Data excerpts:
_ _ _ _ _
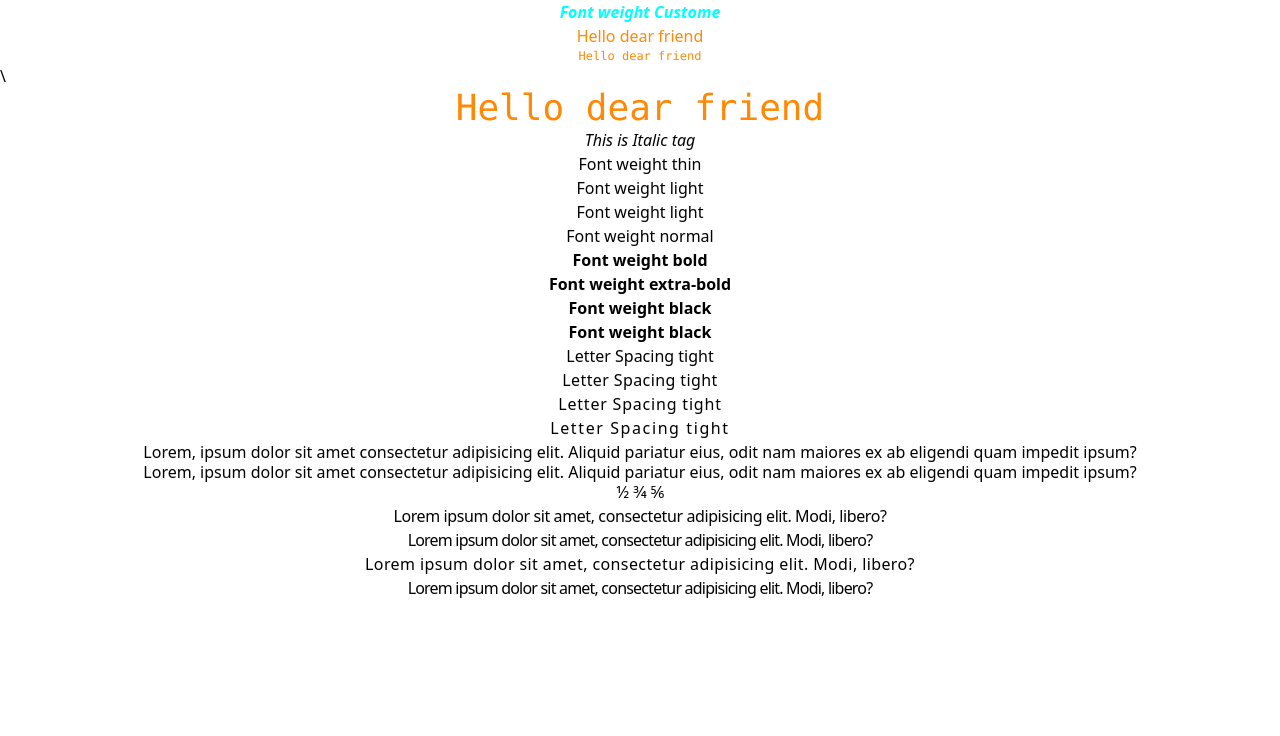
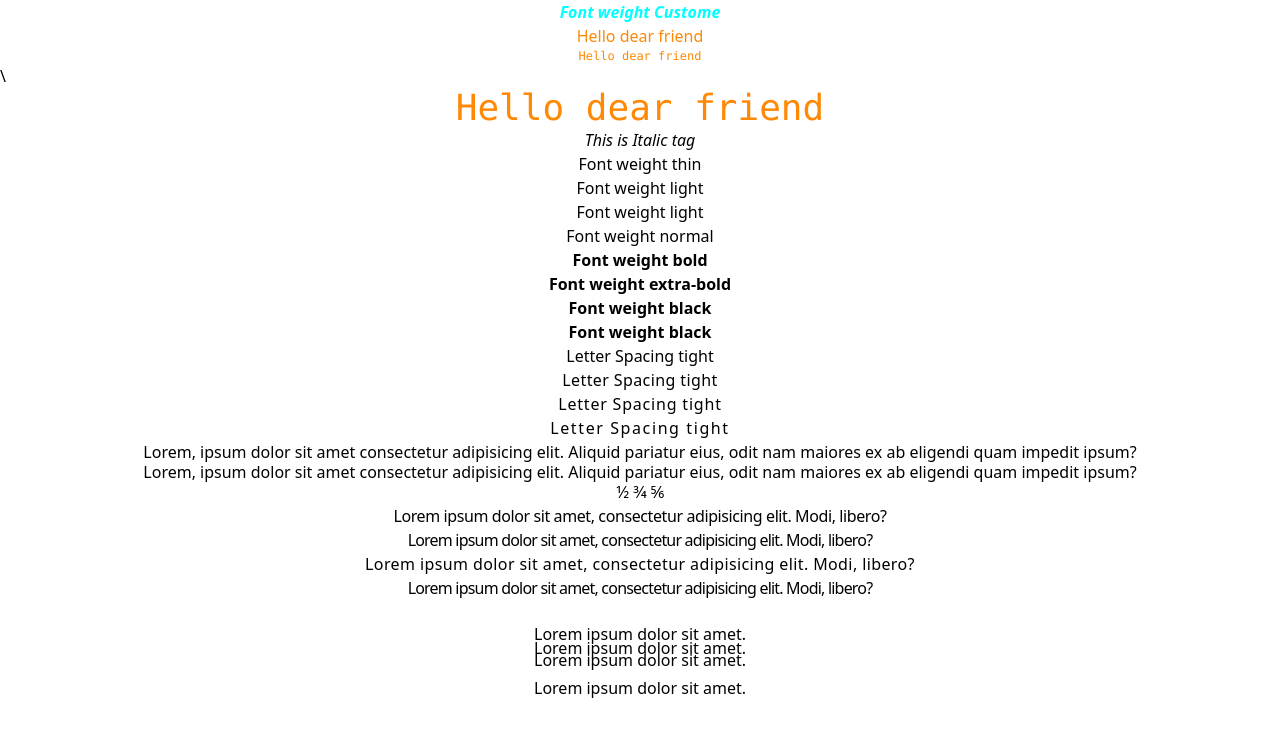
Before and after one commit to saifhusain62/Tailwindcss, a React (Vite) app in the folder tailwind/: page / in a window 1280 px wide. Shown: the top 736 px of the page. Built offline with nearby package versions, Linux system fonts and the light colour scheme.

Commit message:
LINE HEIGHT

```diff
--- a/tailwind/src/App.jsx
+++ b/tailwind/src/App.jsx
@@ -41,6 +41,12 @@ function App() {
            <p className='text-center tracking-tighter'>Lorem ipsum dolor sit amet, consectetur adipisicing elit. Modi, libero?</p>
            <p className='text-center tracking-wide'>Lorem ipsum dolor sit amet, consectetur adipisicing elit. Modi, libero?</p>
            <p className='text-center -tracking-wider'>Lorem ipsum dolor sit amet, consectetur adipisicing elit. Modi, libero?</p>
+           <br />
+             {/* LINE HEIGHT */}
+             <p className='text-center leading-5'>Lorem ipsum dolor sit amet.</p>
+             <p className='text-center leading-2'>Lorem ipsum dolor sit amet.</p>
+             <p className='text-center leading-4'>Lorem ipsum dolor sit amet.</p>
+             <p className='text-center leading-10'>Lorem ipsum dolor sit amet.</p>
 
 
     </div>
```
_ _ _ _ _
**ASSIGNMENT**: Without any pictures, return the entries exactly as given.

**YOUR SOLUTION**:
Before and after one commit to saifhusain62/Tailwindcss, a React (Vite) app in the folder tailwind/: page / in a window 1280 px wide. Shown: the top 736 px of the page. Built offline with nearby package versions, Linux system fonts and the light colour scheme.

Commit message:
LINE HEIGHT

```diff
--- a/tailwind/src/App.jsx
+++ b/tailwind/src/App.jsx
@@ -41,6 +41,12 @@ function App() {
            <p className='text-center tracking-tighter'>Lorem ipsum dolor sit amet, consectetur adipisicing elit. Modi, libero?</p>
            <p className='text-center tracking-wide'>Lorem ipsum dolor sit amet, consectetur adipisicing elit. Modi, libero?</p>
            <p className='text-center -tracking-wider'>Lorem ipsum dolor sit amet, consectetur adipisicing elit. Modi, libero?</p>
+           <br />
+             {/* LINE HEIGHT */}
+             <p className='text-center leading-5'>Lorem ipsum dolor sit amet.</p>
+             <p className='text-center leading-2'>Lorem ipsum dolor sit amet.</p>
+             <p className='text-center leading-4'>Lorem ipsum dolor sit amet.</p>
+             <p className='text-center leading-10'>Lorem ipsum dolor sit amet.</p>
 
 
     </div>
```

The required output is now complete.